Clean Diesel Slowly Makes Its Way Around the World

BA BusesI was just in Buenos Aires, Argentina, enjoying long, sunny, Southern-Hemispheric days — and choking on clouds of stinky, old-fashioned diesel. While the U.S. market has diesels you can stand behind while wearing a white linen suit and not get dirty, Baires drivers still use the smelly, sooty, decidedly non-green diesel in cars, trucks, and city buses.

Compounding the massive carbon footprint left by all these old-skool engines is the rotten traffic. City streets can be as wide as twelve lanes — though lanes are mere suggestions for the citizens of Buenos Aires. Cars cram the smaller side streets, with drivers idling at red lights and honking in frustration. Even ambulances have a hard time getting through.

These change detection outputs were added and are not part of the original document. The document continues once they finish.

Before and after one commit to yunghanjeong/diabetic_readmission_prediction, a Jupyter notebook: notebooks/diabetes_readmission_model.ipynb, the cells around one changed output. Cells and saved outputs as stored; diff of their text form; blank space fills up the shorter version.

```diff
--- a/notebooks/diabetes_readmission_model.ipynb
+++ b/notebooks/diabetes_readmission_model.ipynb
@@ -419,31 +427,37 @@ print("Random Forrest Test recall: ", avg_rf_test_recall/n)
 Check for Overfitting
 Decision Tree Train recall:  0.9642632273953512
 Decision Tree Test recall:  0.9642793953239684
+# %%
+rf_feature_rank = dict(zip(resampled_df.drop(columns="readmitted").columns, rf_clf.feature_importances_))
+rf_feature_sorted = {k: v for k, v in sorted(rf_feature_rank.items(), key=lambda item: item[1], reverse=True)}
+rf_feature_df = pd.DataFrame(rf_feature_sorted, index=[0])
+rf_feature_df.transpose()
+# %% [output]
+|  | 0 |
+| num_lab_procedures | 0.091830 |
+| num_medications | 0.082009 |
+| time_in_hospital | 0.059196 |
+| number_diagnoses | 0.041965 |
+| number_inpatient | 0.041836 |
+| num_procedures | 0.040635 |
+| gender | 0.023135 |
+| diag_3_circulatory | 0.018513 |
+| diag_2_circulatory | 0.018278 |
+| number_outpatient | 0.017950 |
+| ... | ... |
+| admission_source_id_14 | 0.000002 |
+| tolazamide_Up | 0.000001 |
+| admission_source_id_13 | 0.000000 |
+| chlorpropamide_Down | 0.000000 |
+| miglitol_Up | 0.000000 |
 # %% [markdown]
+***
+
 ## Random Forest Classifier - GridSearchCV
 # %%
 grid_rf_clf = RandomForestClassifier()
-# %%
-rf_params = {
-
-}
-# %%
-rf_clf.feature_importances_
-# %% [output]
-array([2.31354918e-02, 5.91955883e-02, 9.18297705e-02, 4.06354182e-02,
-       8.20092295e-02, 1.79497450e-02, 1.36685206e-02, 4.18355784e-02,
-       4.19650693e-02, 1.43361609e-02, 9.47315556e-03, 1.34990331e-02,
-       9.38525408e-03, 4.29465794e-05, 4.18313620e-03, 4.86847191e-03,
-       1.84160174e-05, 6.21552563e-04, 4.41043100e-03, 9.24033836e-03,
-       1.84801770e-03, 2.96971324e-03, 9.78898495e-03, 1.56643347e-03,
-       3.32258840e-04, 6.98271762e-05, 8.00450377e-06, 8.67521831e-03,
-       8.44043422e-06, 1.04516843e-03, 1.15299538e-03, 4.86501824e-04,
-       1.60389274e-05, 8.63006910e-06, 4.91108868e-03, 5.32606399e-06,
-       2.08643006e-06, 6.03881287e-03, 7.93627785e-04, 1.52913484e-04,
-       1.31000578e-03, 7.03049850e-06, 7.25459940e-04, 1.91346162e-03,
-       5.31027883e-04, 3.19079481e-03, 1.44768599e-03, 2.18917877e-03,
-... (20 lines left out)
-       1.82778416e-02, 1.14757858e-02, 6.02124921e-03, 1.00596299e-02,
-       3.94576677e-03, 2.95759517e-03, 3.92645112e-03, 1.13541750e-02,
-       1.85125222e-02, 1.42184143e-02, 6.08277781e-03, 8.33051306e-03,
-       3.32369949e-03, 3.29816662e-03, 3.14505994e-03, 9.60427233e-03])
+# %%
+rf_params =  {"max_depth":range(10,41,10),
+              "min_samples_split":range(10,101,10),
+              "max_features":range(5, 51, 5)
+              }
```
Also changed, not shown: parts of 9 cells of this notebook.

I saw not one hybrid or electric car on the streets in the week I spent in the city, but I did see a sign of green hope, like the single plant Eve retrieves from a ruined Earth in Wall-E (why yes, it was the in-flight movie. Why do you ask?). Argentine petroleum company YPF has billboards along the city’s streets informing the diesel-choked drivers that clean diesel is on its way.

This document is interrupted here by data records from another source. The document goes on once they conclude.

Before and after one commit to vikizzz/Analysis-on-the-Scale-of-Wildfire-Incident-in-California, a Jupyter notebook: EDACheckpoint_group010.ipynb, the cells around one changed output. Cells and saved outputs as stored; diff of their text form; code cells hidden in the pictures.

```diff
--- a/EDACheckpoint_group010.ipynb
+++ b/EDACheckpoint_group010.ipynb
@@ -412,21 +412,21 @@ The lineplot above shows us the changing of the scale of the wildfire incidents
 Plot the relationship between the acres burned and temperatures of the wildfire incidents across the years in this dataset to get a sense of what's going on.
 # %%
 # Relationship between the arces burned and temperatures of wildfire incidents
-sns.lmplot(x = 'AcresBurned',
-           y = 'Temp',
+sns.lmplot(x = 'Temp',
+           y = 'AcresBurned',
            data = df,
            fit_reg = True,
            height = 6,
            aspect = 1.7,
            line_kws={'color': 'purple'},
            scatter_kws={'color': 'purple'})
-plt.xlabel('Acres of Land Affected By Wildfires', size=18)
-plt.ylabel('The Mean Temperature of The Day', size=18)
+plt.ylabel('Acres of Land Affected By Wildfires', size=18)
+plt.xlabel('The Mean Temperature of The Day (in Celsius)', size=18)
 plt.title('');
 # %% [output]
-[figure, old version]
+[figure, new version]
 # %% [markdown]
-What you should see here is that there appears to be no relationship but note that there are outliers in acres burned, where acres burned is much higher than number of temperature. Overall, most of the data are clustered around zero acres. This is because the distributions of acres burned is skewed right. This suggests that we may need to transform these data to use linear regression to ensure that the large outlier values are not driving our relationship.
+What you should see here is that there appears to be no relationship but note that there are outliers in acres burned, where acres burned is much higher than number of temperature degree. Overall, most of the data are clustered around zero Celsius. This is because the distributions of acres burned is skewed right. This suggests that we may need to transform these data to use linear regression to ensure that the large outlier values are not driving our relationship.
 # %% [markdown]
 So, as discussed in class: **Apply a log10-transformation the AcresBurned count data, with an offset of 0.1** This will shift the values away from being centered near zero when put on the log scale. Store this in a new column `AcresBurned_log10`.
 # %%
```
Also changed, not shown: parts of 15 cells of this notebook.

The web site (which is in Spanish) lists the advantages of what the company is calling D-Euro diesel: cleaner combustion, more miles per gallon, and fewer emissions. The fuel will have fewer than 50 ppm of sulfur, closer to the 15 ppm in the ultra-low-sulfur diesel used in the U.S. D-Euro diesel is classified as Bin 4 in Europe.

Photo of Bs. As. buses by blmurch.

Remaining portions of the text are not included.